## Input data
----------------

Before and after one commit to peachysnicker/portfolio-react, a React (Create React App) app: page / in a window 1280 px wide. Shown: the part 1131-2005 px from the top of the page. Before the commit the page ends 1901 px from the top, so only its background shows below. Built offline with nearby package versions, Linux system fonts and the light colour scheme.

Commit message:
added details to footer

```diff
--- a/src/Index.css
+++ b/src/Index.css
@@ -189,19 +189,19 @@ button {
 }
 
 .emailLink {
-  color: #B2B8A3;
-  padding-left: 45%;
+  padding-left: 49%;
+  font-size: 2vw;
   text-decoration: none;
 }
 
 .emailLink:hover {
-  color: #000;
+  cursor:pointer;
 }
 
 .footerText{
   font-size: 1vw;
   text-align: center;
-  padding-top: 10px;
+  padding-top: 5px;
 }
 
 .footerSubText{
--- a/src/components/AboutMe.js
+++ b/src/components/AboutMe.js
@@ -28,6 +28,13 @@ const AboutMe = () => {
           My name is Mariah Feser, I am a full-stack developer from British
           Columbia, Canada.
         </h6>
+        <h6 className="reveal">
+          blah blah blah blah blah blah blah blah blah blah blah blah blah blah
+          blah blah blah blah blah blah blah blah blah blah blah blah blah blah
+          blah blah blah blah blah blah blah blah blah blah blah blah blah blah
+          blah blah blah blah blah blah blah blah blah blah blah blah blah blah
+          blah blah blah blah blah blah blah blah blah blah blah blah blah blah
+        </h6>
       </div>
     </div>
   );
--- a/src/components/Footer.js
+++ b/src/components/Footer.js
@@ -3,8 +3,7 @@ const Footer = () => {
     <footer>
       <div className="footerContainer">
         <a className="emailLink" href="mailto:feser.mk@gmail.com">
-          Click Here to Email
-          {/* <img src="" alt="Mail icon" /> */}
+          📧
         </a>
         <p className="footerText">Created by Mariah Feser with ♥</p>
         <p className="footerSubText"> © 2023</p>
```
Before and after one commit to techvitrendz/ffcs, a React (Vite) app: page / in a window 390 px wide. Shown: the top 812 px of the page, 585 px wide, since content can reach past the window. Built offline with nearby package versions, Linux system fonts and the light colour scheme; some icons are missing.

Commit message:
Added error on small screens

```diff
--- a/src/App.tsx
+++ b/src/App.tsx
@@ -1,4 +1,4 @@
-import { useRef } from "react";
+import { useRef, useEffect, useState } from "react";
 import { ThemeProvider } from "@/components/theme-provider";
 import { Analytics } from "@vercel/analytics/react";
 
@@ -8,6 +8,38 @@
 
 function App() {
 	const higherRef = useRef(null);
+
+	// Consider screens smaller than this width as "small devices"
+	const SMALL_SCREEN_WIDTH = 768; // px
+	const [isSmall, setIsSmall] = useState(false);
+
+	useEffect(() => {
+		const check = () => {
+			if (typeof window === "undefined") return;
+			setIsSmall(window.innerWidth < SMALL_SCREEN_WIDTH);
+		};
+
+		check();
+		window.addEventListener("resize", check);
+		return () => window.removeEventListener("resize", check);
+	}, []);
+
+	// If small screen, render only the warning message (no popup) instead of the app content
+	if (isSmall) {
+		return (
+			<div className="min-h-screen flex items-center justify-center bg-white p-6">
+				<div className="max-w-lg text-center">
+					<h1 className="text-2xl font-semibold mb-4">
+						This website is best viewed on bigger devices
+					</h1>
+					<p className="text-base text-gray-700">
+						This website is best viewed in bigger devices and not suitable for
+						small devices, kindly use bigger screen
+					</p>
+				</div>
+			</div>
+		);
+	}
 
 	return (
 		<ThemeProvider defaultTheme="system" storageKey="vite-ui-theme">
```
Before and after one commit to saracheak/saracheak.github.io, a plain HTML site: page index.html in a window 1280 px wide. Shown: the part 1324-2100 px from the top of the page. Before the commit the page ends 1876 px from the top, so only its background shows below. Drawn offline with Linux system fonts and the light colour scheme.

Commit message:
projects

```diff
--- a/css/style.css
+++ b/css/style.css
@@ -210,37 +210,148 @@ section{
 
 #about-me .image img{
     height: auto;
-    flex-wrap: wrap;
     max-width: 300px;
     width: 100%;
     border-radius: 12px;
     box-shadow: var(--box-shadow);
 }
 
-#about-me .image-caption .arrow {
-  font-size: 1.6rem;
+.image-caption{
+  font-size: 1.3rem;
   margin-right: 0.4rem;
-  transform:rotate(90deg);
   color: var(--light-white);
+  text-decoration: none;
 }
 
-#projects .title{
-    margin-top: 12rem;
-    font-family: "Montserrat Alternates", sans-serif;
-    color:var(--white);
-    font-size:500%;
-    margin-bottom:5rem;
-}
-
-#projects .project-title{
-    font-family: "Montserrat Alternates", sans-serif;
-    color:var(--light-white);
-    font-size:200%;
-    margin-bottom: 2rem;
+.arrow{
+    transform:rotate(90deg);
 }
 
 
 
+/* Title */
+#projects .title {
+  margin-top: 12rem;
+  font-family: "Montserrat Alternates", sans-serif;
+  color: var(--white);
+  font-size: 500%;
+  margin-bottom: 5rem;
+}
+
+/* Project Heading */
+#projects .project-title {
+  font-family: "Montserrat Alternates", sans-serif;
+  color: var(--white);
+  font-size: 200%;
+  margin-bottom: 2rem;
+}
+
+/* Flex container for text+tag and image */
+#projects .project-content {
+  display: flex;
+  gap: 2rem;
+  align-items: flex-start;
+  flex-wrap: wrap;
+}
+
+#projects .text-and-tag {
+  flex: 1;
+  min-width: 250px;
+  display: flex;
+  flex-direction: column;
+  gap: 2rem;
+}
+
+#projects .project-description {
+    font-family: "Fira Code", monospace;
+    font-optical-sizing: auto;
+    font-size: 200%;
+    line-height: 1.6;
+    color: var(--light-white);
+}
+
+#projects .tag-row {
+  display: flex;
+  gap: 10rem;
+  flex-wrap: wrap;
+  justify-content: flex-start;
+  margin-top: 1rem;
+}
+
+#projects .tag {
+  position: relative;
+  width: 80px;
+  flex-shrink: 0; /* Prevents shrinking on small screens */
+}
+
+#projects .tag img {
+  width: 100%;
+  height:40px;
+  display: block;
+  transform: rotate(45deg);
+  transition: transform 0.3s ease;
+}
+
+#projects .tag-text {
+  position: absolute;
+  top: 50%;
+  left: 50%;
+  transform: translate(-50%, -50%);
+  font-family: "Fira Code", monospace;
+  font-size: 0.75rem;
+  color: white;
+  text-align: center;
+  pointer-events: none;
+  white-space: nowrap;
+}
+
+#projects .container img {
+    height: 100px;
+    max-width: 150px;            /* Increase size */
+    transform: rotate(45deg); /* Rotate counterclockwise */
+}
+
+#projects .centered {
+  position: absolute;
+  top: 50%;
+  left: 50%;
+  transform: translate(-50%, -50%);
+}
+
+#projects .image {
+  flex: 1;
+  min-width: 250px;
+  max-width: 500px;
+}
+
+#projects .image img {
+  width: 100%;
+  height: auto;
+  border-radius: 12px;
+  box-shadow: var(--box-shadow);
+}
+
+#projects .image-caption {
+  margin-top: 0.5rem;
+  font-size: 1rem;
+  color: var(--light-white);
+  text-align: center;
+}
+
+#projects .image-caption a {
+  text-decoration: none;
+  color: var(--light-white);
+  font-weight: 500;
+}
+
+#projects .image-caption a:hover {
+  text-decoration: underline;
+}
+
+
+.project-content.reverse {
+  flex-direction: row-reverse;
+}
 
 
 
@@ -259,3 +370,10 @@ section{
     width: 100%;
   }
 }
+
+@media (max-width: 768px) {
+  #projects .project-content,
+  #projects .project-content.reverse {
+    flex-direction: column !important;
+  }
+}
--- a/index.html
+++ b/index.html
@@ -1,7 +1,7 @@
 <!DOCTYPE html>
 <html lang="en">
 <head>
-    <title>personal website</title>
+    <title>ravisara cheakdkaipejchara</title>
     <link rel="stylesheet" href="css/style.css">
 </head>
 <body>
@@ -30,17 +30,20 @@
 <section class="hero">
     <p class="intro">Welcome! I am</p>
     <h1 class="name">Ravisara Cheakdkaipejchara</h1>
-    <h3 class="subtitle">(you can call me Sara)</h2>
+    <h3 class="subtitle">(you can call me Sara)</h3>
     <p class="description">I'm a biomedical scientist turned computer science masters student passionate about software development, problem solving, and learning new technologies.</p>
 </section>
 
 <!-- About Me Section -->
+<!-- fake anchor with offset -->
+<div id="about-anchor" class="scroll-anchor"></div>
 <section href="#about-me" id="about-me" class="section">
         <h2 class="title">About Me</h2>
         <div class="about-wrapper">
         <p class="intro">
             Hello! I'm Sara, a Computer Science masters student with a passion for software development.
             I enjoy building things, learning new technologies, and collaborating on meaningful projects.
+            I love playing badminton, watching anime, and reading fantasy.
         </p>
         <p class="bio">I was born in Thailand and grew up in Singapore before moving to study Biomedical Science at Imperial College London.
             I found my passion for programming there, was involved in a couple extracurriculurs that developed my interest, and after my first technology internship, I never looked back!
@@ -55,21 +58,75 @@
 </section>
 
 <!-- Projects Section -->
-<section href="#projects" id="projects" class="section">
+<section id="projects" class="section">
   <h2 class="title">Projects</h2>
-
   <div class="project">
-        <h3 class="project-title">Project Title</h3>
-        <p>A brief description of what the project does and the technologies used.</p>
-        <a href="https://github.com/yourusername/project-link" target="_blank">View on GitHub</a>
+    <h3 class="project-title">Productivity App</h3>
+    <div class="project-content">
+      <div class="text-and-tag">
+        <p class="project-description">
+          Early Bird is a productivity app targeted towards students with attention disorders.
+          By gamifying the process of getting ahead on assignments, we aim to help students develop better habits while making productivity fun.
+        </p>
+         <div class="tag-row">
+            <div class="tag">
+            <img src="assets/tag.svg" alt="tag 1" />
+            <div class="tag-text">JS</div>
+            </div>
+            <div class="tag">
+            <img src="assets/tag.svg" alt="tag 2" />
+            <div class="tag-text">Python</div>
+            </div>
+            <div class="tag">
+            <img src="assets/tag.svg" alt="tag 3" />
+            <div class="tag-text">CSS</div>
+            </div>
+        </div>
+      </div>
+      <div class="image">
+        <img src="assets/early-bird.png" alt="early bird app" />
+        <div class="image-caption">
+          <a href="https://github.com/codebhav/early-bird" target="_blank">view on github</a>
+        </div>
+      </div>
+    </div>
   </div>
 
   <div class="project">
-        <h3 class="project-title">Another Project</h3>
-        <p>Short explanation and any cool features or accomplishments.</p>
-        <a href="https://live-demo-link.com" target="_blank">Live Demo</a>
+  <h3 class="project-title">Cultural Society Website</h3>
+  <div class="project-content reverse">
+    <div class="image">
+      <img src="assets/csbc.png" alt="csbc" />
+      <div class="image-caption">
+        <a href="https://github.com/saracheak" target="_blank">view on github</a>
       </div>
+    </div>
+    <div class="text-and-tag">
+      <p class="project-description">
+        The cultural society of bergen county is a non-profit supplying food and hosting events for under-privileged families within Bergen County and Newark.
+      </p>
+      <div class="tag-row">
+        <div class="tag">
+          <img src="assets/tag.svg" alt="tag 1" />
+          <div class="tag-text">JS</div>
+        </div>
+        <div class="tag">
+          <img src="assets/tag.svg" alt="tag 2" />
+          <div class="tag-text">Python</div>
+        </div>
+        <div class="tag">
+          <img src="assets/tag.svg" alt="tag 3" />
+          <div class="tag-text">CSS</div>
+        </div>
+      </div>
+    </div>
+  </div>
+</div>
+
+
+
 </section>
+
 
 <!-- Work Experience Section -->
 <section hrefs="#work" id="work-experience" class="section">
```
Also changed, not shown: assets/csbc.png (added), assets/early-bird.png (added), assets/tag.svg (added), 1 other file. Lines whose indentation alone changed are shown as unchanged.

----------------

## What you are asked to do
Find the word "height" in the records and pull out each line that has it.

## Reply
     height: auto;
+    line-height: 1.6;
+  height:40px;
+    height: 100px;
+  height: auto;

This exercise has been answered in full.